In an amendment made to the 2020 budget bill on Thursday, the government halved its planned tariff on plastics and excluded products that contain recycled and biodegradable plastic.

The tax has now been set at 50 cents per kilogram of plastic product instead of €1.

The law will also now exclude all medical devices and containers, not just syringes, as was written in the first draft.

The amendment means expected revenue from the plastic tax will drop from €1.1 billion to around €300 million.

However, seeking to maintain a focus on the environment and appeal to the female vote, the government announced a steep cut in sales tax on biodegradable tampons.

“Value-added tax on compostable and biodegradable tampons will be reduced to 5 per cent from 22 per cent,” economy minister Roberto Gualtieri said on Twitter late on Thursday.

Leftist female lawmakers had led a campaign to slash the so-called #tampontax, recently a popular Twitter hashtag in Italy.

“This is a sign of civilisation, with a green vision,” Five Star Movement (M5S) deputy economy minister Laura Castelli said.

The proposed policies, which are set to come into effect in January, are yet to be approved in parliament.

While the planned plastic and sugar taxes were initially praised, both of these proposals have since been softened considerably after protests from producers and businesses.

Politicians behind the bill, most notably members of the M5S, said the plastic tax is an environmental policy.

But the plastic industry claims the tax has “no environmental purpose” and that “it only serves to ‘make cash’ and will only damage the environment, innovation, industry and workers”.

Trade association Plastics Europe said in a press release that “Italy is the second biggest producer of plastics products after Germany”, and claimed the “regressive tax” would put 50,000 jobs at risk in Italy.

The plan got a particularly hostile reception in the northern region of Emilia Romagna, which is set to hold an election on January 26.

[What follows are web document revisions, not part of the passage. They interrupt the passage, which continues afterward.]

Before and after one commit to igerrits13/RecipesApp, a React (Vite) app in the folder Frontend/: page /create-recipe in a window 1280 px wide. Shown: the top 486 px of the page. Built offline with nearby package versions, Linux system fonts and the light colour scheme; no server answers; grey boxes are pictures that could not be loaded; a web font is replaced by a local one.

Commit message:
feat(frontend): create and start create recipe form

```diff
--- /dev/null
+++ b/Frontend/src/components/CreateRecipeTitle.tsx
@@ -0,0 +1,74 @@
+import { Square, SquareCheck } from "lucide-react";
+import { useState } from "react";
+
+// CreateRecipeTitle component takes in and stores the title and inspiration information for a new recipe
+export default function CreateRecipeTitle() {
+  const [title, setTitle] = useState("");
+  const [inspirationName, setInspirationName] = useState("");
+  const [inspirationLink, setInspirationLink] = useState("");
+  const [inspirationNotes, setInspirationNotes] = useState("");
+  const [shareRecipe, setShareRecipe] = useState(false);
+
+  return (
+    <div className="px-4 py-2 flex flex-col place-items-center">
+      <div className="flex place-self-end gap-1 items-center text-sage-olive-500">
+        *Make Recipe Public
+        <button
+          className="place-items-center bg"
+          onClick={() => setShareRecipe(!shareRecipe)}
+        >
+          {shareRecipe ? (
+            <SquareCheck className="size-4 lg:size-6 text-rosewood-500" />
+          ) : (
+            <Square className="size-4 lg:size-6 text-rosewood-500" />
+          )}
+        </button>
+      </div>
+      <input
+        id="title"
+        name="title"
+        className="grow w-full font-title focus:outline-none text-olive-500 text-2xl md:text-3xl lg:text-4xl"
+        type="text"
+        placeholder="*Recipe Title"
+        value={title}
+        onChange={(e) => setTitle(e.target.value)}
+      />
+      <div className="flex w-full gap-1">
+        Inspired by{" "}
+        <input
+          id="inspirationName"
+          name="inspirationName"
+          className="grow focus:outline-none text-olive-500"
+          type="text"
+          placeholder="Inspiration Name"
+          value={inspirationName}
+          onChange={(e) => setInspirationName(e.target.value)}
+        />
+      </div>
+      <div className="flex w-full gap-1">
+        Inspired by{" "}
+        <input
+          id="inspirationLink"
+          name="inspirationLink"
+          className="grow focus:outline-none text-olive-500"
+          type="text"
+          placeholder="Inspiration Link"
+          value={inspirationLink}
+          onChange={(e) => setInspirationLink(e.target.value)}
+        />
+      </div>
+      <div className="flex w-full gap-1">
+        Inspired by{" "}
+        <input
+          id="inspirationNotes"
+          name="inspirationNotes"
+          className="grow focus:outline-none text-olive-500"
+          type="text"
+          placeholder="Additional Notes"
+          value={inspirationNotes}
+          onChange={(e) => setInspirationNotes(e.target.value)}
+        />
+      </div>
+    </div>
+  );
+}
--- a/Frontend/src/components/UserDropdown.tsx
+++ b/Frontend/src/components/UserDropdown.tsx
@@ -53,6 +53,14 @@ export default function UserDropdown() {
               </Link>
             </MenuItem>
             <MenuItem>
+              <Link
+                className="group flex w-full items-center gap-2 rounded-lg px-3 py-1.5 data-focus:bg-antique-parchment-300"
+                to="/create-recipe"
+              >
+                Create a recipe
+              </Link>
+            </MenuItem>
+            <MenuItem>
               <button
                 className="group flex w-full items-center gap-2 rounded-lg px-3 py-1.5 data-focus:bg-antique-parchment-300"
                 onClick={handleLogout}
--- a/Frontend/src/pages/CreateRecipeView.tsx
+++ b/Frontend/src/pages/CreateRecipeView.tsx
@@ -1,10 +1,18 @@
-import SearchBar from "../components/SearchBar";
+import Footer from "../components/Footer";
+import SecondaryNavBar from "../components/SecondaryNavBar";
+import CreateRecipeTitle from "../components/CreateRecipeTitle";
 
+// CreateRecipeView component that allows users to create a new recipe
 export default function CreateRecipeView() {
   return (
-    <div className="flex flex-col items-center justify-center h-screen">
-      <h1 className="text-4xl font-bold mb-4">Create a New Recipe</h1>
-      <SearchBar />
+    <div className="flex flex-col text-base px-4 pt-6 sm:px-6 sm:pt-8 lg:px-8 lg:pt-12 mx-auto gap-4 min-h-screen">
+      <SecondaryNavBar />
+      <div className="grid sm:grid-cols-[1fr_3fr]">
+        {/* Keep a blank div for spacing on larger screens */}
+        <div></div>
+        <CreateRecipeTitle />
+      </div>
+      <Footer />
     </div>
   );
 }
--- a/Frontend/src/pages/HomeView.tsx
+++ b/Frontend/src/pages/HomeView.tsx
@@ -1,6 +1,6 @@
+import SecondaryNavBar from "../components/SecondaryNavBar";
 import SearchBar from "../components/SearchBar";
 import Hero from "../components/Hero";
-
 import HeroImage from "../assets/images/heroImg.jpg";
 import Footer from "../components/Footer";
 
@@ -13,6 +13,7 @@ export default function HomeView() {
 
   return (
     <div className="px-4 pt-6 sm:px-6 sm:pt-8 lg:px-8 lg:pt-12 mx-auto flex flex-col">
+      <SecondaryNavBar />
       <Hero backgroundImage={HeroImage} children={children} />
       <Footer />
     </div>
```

Plastic packaging is a major source of income and employment in Emilia Romagna, one of Italy’s most industrialised regions.